(Dataset records)
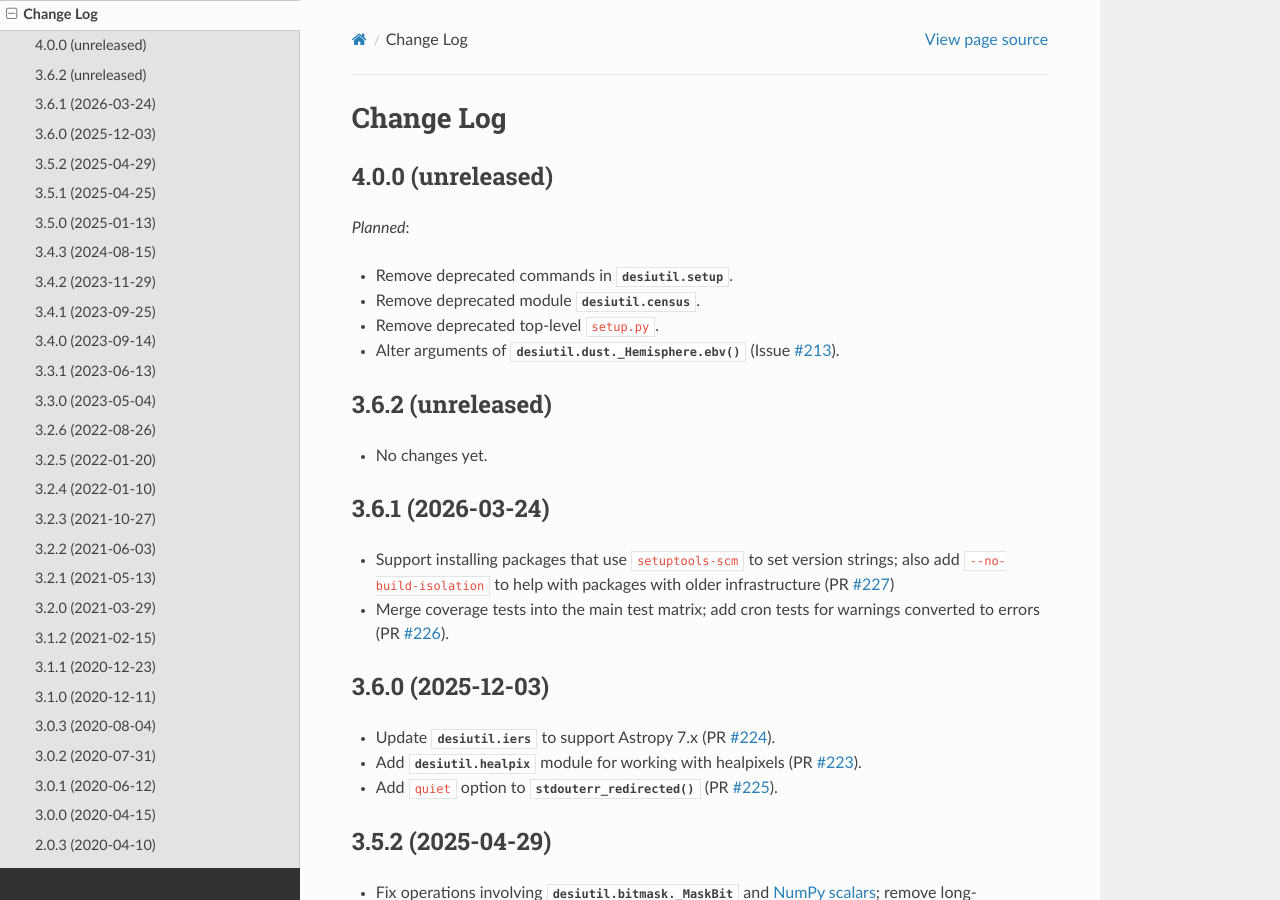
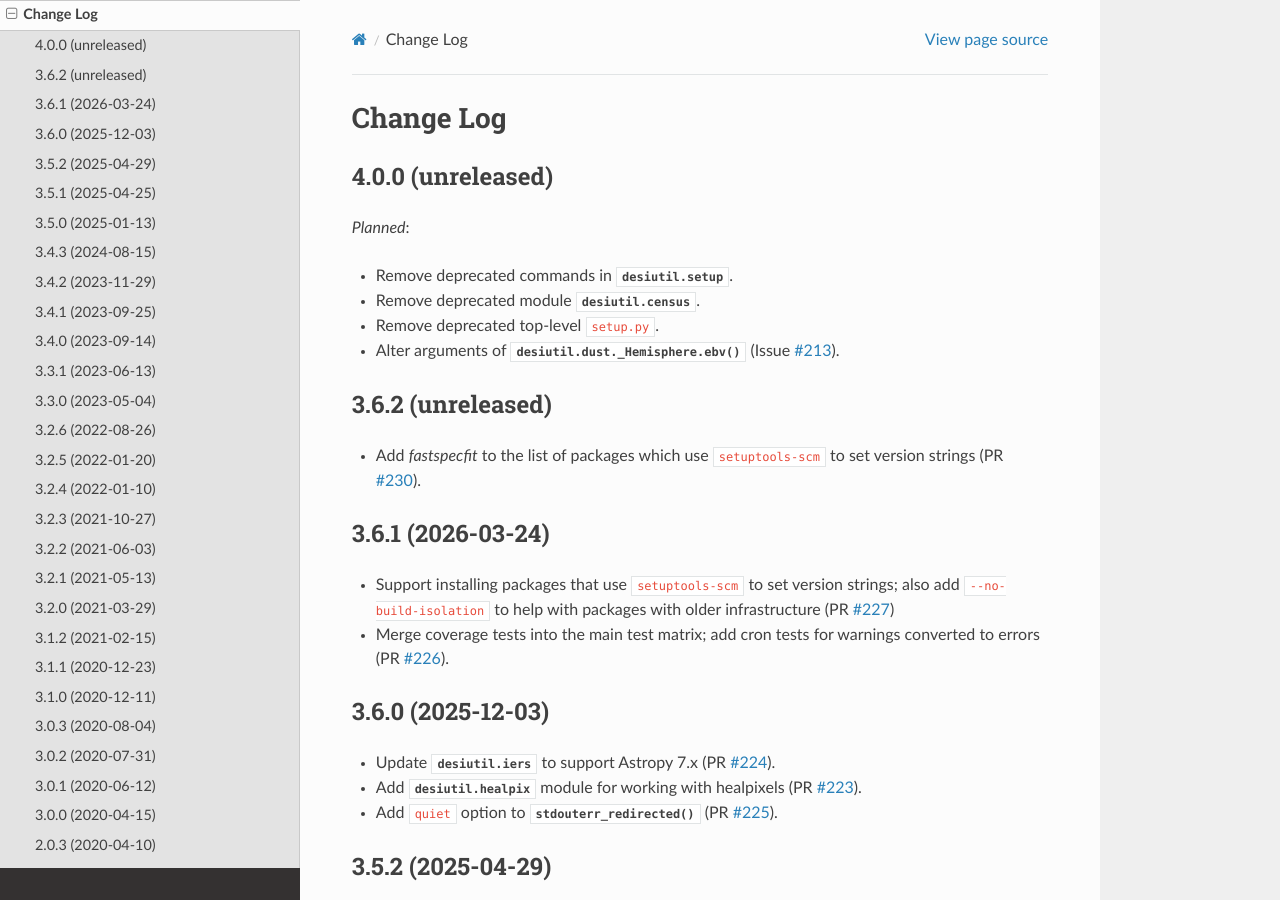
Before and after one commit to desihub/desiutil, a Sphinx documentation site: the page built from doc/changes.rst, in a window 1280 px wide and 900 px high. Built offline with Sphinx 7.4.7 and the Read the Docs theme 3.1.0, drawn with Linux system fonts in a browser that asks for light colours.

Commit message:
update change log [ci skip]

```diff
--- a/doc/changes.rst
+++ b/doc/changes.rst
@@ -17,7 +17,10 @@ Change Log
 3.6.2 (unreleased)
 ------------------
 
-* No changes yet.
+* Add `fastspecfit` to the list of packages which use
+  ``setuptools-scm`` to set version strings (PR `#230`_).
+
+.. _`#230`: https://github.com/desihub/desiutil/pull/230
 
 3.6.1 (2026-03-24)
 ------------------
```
(End Dataset records)
### Required work
Without the pictures, retype all of the data above exactly.

### Reply to the task
Before and after one commit to desihub/desiutil, a Sphinx documentation site: the page built from doc/changes.rst, in a window 1280 px wide and 900 px high. Built offline with Sphinx 7.4.7 and the Read the Docs theme 3.1.0, drawn with Linux system fonts in a browser that asks for light colours.

Commit message:
update change log [ci skip]

```diff
--- a/doc/changes.rst
+++ b/doc/changes.rst
@@ -17,7 +17,10 @@ Change Log
 3.6.2 (unreleased)
 ------------------
 
-* No changes yet.
+* Add `fastspecfit` to the list of packages which use
+  ``setuptools-scm`` to set version strings (PR `#230`_).
+
+.. _`#230`: https://github.com/desihub/desiutil/pull/230
 
 3.6.1 (2026-03-24)
 ------------------
```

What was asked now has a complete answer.